What needs to be done: In the records below, some lines contain the word "foodgroups". Copy each of them.

Stored records:
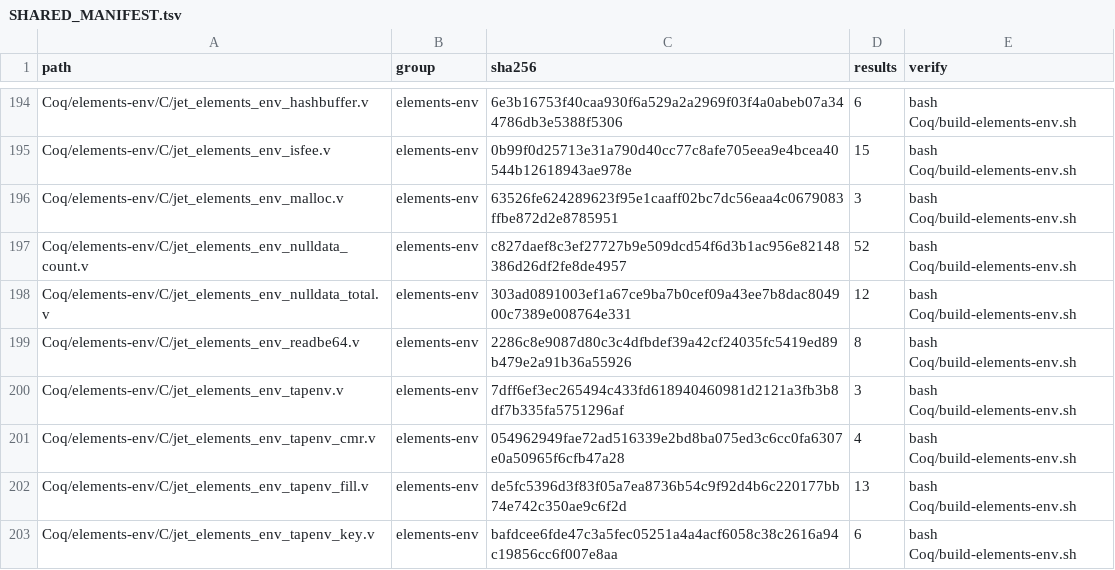
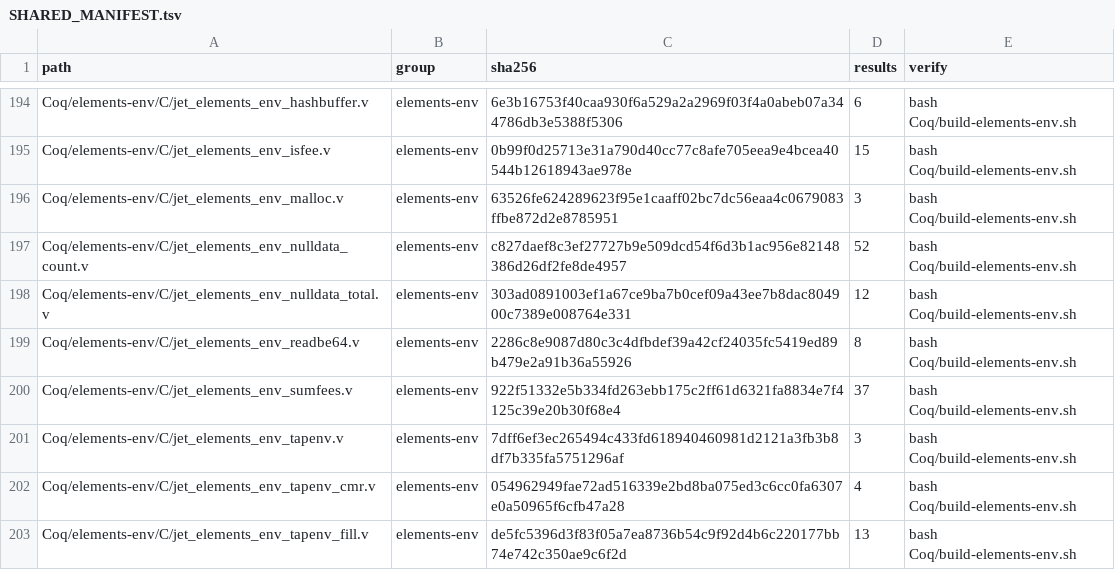
Before and after one commit to brenorb/simplicity, a TSV file: Coq/SHARED_MANIFEST.tsv, drawn as a sheet; only a part is shown, gaps mark what is left out; the shorter side is filled out with more unchanged rows.

```diff
--- a/Coq/SHARED_MANIFEST.tsv
+++ b/Coq/SHARED_MANIFEST.tsv
@@ -199,2 +199,3 @@ Coq/elements-env/C/jet_elements_env_nulldata_total.v	elements-env	303ad0891003ef
 Coq/elements-env/C/jet_elements_env_readbe64.v	elements-env	2286c8e9087d80c3c4dfbdef39a42cf24035fc5419ed89b479e2a91b36a55926	8	bash Coq/build-elements-env.sh
+Coq/elements-env/C/jet_elements_env_sumfees.v	elements-env	922f51332e5b334fd263ebb175c2ff61d6321fa8834e7f4125c39e20b30f68e4	37	bash Coq/build-elements-env.sh
 Coq/elements-env/C/jet_elements_env_tapenv.v	elements-env	7dff6ef3ec265494c433fd618940460981d2121a3fb3b8df7b335fa5751296af	3	bash Coq/build-elements-env.sh
```
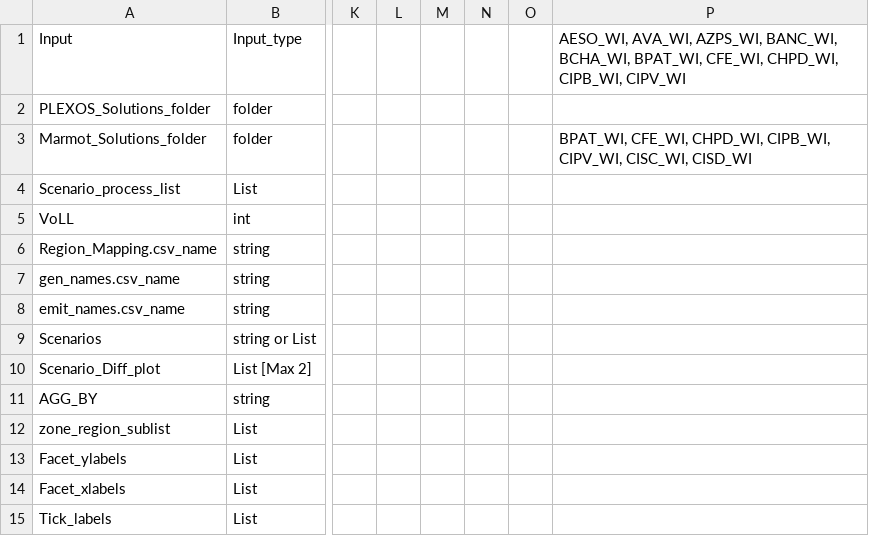
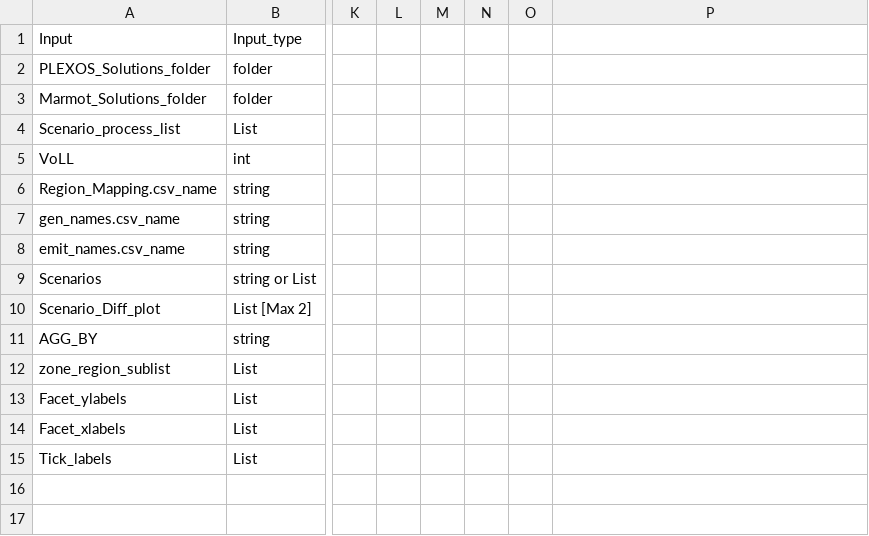
Before and after one commit to NREL/Marmot, a CSV file: marmot/Marmot_user_defined_inputs.csv, drawn as a sheet; only a part is shown, gaps mark what is left out; the diff names each change by its address in the sheet, - before the commit and + after, or states it on an @@ line.

```diff
--- a/marmot/Marmot_user_defined_inputs.csv
+++ b/marmot/Marmot_user_defined_inputs.csv
-P1: AESO_WI, AVA_WI, AZPS_WI, BANC_WI, BCHA_WI, BPAT_WI, CFE_WI, CHPD_WI, CIPB_WI, CIPV_WI
+P1: (empty)
-P3: BPAT_WI, CFE_WI, CHPD_WI, CIPB_WI, CIPV_WI, CISC_WI, CISD_WI
+P3: (empty)
```
Also changed, not shown: 1 other file.
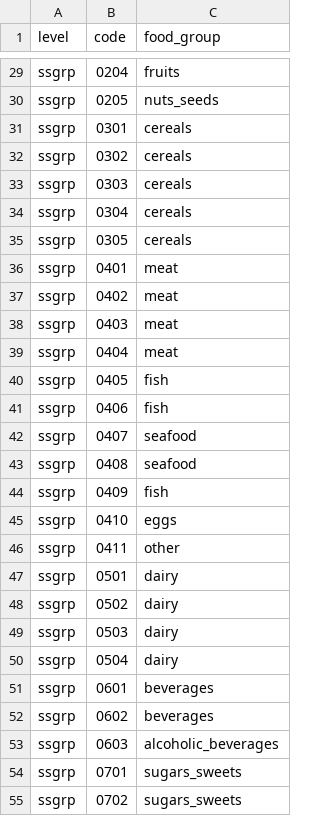
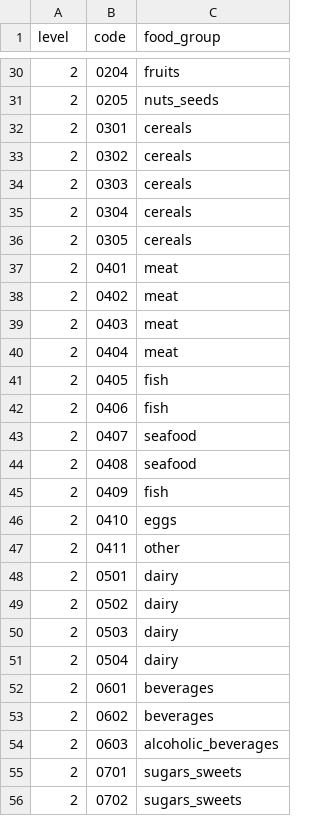
Before and after one commit to BetuelRS/NutriDB, a CSV file: mappings/foodgroups/ciqual.csv, drawn as a sheet; only a part is shown, gaps mark what is left out; addresses are those after the commit; the diff covers the shown part only; the diff names each change by its address in the sheet, - before the commit and + after, or states it on an @@ line.

```diff
--- a/mappings/foodgroups/ciqual.csv
+++ b/mappings/foodgroups/ciqual.csv
-A30:A56 (level): ssgrp
+A30:A56 (level): 2
```
Also changed, not shown: 2 added rows, 1 removed row and 71 edited cells elsewhere in this file, mappings/nutrients/ciqual.csv, 4 other files.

Response box:
Before and after one commit to BetuelRS/NutriDB, a CSV file: mappings/foodgroups/ciqual.csv, drawn as a sheet; only a part is shown, gaps mark what is left out; addresses are those after the commit; the diff covers the shown part only; the diff names each change by its address in the sheet, - before the commit and + after, or states it on an @@ line.
--- a/mappings/foodgroups/ciqual.csv
+++ b/mappings/foodgroups/ciqual.csv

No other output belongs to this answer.